Christophe Ruggia

Born in Rueil Malmaison in 1965, Christophe Ruggia grew up “here and there,” having changed addresses seventeen times during his childhood. His father died in a car accident when Ruggia was six years old, and two years later Ruggia settled in the South of France with his mother, sister, and stepfather. He studied at the Conservatoire Libre du Cinéma Français and  Paris VIII, then designed and implemented the first campaign against AIDS in Guyana, and produced several short films and a documentary on child victims of the war in Lebanon. Very quickly, childhood becomes the theme for Ruggia’s filmmaking territories. In 1993, his first short film, “L’enfance égarée/Childhood Lost,” which focuses on the wanderings of two youth who face violence in the city won numerous awards in many festivals. In 1998, he adapted the autobiographical novel by Azouz Begag “Le Gone du Chaâba,” into his first feature film, the story of a child who arrives with his family as first generation Algerian immigrants in the ghettos of Lyon. Winning awards at the Berlin Film Festival (CICAE award), Cannes (Cannes Grand Prix Junior 1998), nominated for a César in the category “Best First Work”, the film encountered its public in France  (with 500,000 tickets sold) and abroad before entering the educational program “School and Cinema” where the film has been screening for over thirteen years. His second film, “Les Diables/The Devils” (2001), which reveals the lives of actors Rottiers and Adèle Haenel, is again another story of an uprooted childhood, this time filmed on location under the surreal sun of Marseille. Awarded the “Junior Grand Prix Cannes 2002,” official selection in Toronto, San Sebastian, and winning prizes in numerous international festivals, the film was classified as one of the “top ten films of 2002″ by TIME MAGAZINE, in spite of a relative lack of commercial success in France though the work enjoyed positive reception from the press. Parallel to Ruggia’s personal commitments to the SRF (Society of Film Directors) where he was co-chair in 2010 and 2011, collective of filmmakers for the “undocumented,” and many collaborations, he wrote and directed his third feature film, “Dans la tourmente/In the storm” (2011), with Mathilde Seigner, Yvan Attal and Clovis Cornillac, a film noir set within a socio-political backdrop inspired by the working class childhood that Christophe Ruggia lived.

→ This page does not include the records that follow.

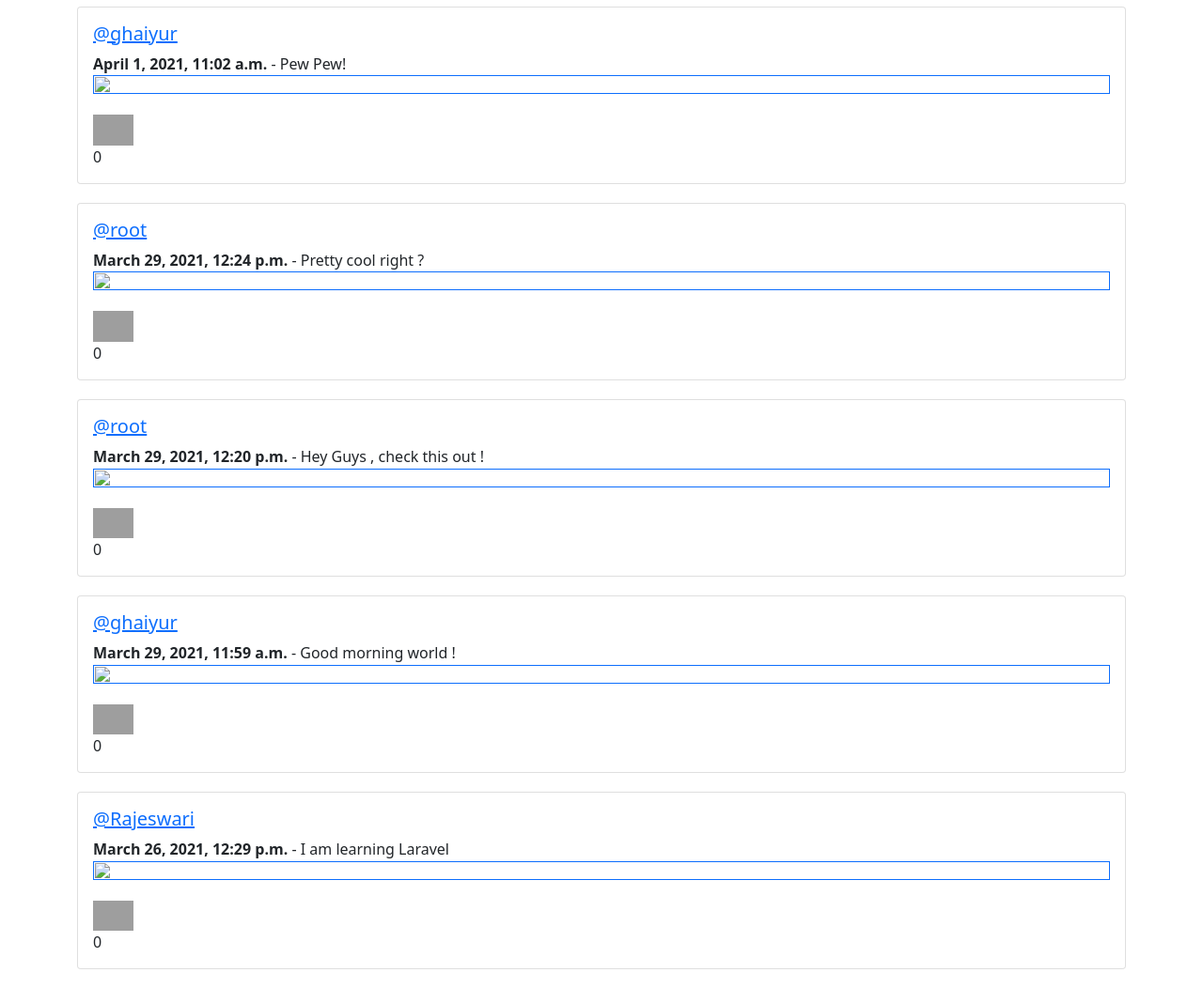
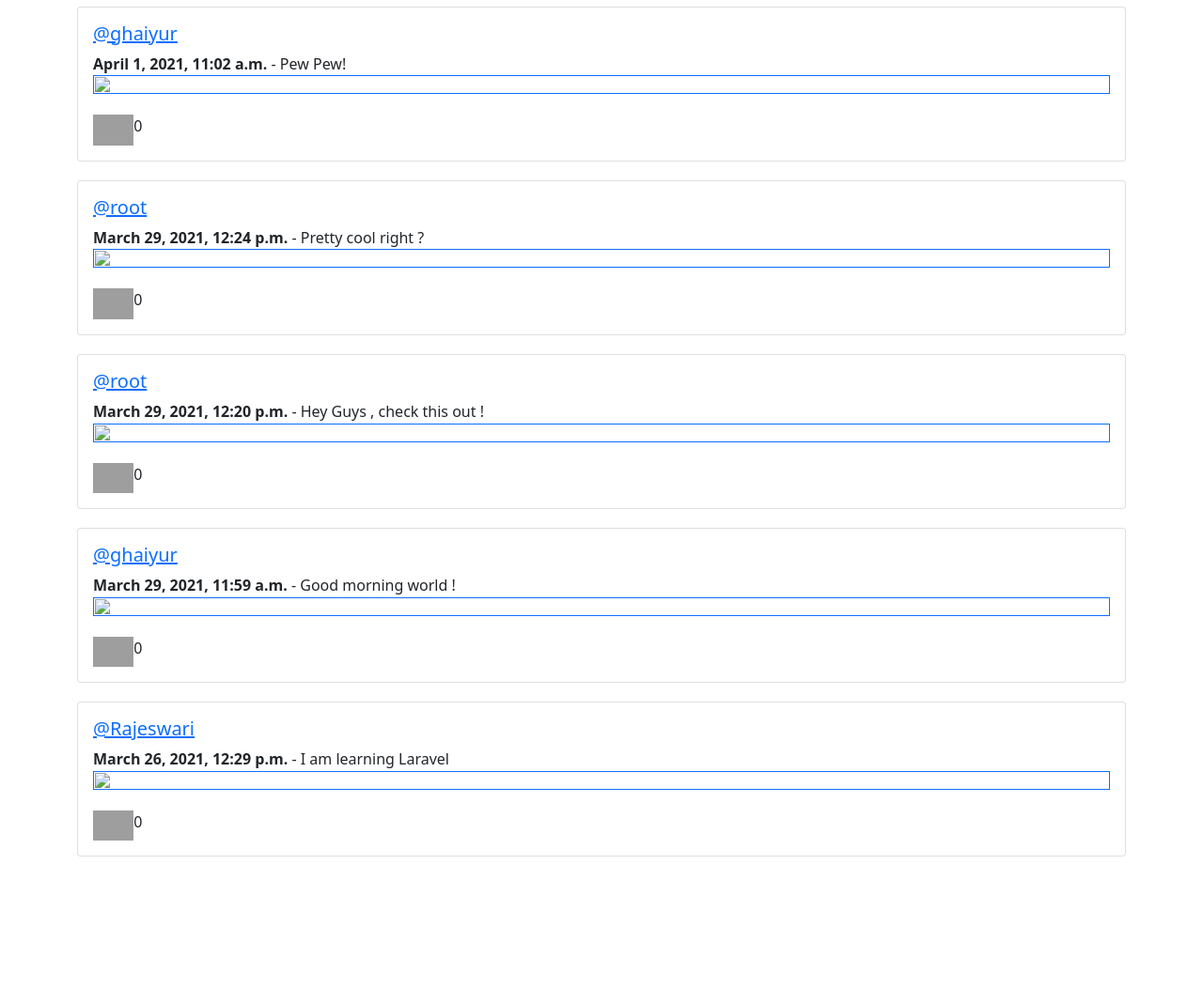
Before and after one commit to ghaiyur-musubi/techtweet-IS, a Django app: template tweets/templates/feed.html in a window 1280 px wide. Shown: the part 99-1151 px from the top of the page at 94% size. After the commit the page ends 1011 px from the top, so only its background shows below. Run offline with Django 3.2, Linux system fonts and the light colour scheme; the template is opened without the code that fills it: values that come from a table or form of the project are taken from there, others are empty; data comes from the database, SQL or seed files in the repository; some libraries are stand-ins or nearby versions; grey boxes are pictures that could not be loaded.

Commit message:
Refactor design

```diff
--- a/tweets/templates/feed.html
+++ b/tweets/templates/feed.html
@@ -25,9 +25,9 @@
                     </p>
                     <div class="icon-list">
                         <div class="like js-like" data-tweet-id="{{ tweet.id }}">
-                            <img style="width: 4%; height: 4%;"src="https://user-images.githubusercontent.com/67789350/113393810-d90f7f80-93b4-11eb-9ac4-9b6c037fadf5.png">
+                            <img style="width: 4%; height: 4%; float:left;"src="https://user-images.githubusercontent.com/67789350/113393810-d90f7f80-93b4-11eb-9ac4-9b6c037fadf5.png">
                         </div>
-                        <div style="float: left;" class="like-count js-like-count">
+                        <div class="like-count js-like-count">
                             {{ tweet.like_count }}
                         </div>
                     </div>
```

With Patrick Rotman and Peter Trividic, he finished the screenplay “Untitled Yves Montand Project” now in pre-production, and is also working on adapting the novel by Kenneth Cook, “Overboard.”